Getting tested for gestational diabetes is just another necessary discomfort that comes along with being pregnant, but it is a pretty important one. If you have gestational diabetes, you usually have to make slight lifestyle changes during the rest of your pregnancy to ensure that you — and your baby — are healthy postpartum.
The reason all pregnant people are tested for this, is because gestational diabetes — as the name suggests — is a form of the illness that develops specifically in pregnancy.
"During pregnancy, the placenta makes several hormones that counteract the effect of insulin," says Rebecca Brightman, MD, assistant clinical professor and Ob/Gyn at the Icahn School of Medicine at Mount Sinai. As a result, the pancreas needs to make more insulin to control blood sugar. When the balance gets out of whack, resulting in higher glucose levels, that would be gestational diabetes, Dr. Brightman says.

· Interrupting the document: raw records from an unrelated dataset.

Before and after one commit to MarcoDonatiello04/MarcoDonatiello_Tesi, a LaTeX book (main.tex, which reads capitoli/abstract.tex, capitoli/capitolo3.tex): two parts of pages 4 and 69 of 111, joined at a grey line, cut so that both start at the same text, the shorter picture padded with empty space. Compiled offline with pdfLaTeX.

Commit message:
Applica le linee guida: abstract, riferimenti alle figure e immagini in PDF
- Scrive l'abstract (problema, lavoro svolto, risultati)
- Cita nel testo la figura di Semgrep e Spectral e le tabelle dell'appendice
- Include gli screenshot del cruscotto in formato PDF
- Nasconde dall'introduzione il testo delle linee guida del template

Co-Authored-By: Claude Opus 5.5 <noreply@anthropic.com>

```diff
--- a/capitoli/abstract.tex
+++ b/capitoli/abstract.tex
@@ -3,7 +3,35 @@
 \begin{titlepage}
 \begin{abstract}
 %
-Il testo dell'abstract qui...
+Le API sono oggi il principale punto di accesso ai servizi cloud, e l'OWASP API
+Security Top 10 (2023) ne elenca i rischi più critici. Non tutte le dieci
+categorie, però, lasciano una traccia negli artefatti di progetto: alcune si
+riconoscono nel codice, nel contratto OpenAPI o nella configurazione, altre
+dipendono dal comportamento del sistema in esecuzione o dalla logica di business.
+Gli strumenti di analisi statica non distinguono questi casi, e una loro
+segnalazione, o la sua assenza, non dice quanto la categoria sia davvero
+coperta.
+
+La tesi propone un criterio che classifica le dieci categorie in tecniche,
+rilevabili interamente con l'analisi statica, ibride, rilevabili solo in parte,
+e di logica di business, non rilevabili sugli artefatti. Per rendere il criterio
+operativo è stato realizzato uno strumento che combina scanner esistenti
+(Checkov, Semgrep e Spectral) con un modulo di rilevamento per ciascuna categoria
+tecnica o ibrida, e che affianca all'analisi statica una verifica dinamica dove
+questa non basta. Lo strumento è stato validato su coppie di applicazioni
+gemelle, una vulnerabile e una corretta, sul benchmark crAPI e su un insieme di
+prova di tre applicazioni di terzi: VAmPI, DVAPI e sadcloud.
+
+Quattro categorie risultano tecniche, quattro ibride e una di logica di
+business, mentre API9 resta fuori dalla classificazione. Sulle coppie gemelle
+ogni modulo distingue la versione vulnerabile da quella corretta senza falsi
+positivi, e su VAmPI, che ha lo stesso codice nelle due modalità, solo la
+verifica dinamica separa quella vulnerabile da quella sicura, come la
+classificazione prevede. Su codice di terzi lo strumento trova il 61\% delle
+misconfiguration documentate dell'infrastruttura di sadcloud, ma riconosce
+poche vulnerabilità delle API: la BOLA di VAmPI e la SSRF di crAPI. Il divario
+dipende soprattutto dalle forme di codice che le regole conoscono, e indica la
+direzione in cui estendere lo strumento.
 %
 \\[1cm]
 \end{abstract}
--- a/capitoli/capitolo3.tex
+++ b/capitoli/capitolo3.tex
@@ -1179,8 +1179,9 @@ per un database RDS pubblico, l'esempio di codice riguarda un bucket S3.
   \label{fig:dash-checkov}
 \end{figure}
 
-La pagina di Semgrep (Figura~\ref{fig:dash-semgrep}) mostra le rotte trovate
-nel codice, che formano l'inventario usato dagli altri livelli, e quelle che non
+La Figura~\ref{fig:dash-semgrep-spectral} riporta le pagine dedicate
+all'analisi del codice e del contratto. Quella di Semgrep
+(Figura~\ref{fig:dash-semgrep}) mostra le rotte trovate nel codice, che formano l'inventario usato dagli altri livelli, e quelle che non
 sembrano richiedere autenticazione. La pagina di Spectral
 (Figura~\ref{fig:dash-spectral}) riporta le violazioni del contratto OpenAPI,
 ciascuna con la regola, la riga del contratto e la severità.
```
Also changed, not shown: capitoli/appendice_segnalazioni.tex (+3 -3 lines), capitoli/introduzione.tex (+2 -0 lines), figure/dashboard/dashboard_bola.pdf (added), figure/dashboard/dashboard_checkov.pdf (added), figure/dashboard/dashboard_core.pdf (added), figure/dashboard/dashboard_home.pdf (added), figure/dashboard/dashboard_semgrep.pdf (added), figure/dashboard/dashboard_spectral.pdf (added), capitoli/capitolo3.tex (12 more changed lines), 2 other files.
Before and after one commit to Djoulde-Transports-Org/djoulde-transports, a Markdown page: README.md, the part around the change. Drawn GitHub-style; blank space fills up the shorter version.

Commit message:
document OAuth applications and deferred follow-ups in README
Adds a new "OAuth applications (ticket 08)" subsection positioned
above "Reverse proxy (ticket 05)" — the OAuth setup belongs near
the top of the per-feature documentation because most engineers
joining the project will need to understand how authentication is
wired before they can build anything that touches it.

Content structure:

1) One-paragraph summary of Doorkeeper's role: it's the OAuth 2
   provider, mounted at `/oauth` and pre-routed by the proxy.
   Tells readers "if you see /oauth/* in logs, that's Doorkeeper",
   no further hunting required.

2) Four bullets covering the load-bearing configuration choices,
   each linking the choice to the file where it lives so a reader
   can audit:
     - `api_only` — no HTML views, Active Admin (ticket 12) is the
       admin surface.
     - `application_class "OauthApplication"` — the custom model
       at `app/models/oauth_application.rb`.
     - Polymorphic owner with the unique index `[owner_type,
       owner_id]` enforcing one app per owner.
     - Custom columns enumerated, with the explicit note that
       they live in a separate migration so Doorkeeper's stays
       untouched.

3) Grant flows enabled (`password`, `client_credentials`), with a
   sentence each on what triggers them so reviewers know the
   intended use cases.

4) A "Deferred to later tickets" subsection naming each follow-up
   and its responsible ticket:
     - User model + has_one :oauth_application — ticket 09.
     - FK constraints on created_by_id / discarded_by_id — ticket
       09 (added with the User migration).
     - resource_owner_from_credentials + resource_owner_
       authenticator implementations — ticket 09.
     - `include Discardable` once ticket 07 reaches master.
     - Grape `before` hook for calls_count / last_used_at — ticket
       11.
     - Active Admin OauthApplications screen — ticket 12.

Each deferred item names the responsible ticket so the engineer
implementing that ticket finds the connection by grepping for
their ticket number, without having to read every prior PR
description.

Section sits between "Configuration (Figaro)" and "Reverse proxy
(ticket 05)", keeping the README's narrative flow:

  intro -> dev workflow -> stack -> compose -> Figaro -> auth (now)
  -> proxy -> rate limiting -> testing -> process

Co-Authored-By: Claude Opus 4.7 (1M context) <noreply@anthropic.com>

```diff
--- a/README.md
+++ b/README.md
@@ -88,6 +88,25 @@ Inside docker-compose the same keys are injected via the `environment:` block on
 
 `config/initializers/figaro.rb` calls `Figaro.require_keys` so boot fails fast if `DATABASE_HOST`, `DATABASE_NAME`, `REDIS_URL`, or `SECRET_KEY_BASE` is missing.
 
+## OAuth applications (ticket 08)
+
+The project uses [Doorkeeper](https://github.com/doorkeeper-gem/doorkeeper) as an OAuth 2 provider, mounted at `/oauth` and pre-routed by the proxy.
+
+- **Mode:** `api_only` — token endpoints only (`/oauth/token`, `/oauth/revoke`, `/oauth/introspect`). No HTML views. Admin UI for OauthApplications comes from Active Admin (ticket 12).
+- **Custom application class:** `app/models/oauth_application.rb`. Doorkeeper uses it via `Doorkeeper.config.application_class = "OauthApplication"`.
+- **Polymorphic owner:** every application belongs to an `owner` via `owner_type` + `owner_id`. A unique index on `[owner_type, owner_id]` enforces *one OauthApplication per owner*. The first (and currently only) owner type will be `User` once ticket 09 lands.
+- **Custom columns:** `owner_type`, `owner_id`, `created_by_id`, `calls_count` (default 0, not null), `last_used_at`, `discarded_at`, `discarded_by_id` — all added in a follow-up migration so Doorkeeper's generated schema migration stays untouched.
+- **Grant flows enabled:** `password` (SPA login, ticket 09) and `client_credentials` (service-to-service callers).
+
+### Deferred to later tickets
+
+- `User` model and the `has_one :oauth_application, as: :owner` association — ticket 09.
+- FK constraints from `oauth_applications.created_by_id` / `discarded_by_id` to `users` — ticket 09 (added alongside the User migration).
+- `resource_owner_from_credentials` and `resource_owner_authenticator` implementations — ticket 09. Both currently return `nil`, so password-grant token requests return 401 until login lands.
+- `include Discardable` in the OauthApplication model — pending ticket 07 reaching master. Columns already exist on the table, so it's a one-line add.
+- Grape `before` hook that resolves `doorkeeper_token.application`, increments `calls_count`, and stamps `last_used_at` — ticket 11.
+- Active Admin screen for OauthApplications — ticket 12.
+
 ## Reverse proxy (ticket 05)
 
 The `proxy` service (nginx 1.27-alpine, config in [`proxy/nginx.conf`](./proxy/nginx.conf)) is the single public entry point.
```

If gestational diabetes is controlled, then a pregnant person doesn't have to worry about birth or pregnancy risks any more than someone who doesn't have diabetes. "However, if gestational diabetes is poorly controlled, there can be both maternal and fetal risks," Dr. Brightman says.
For example, a person with gestational diabetes might be at an increased risk of high blood pressure, or preeclampsia, Dr. Brightman says. The baby is also at risk of being significantly larger than average, or "macrosomic," which can increase the risk of needing an emergency C-section. "Macrosomic fetuses face a more challenging delivery and are at risk of traumatic birth injury, shoulder dystocia," she says. Because of these potential complications, people who are diagnosed with gestational diabetes often require more sonograms and more frequent visits to their doctors towards the end of the pregnancy. "This is all in an effort to ensure fetal well-being," she says.
Luckily, if you have gestational diabetes there are some ways to prevent these complications from happening. "Typically most women with GDM can control their blood sugars by watching carbohydrates and monitoring their blood sugar levels," Dr. Brightman says. Often this requires working with your doctor to come up with a food plan that includes what, when, and how much to eat, according to the National Institute of Diabetes and Digestive and Kidney Diseases (NIDDKD).
Diet is important when a person has gestational diabetes, because it can impact blood glucose levels. If your blood glucose is too high, your body might make ketones, which means it's using fat for energy instead of glucose, according to the NIDDKD. And if you don't take steps to manage your glucose, there is an increased risk of still birth, birth trauma, and electrolyte abnormalities in your baby, Dr. Brightman says. Your doctor might ask that you use a blood glucose meter to ensure that you're staying within your target levels. In some cases, people with gestational diabetes might need to take an oral hypoglycemic medication or get insulin injections to maintain normal glucose levels, she says.
So, yes: gestational diabetes affects a person's pregnancy quite significantly. The good news is that it can be well-controlled and diagnosed during the late second and early third trimester. And while it might be a pain to have to take the extra steps to keep your glucose in check, there is a light at the end of the tunnel. Though you'd always want to be tested to be sure you're in the clear, Dr. Brightman says "gestational diabetes usually resolves postpartum."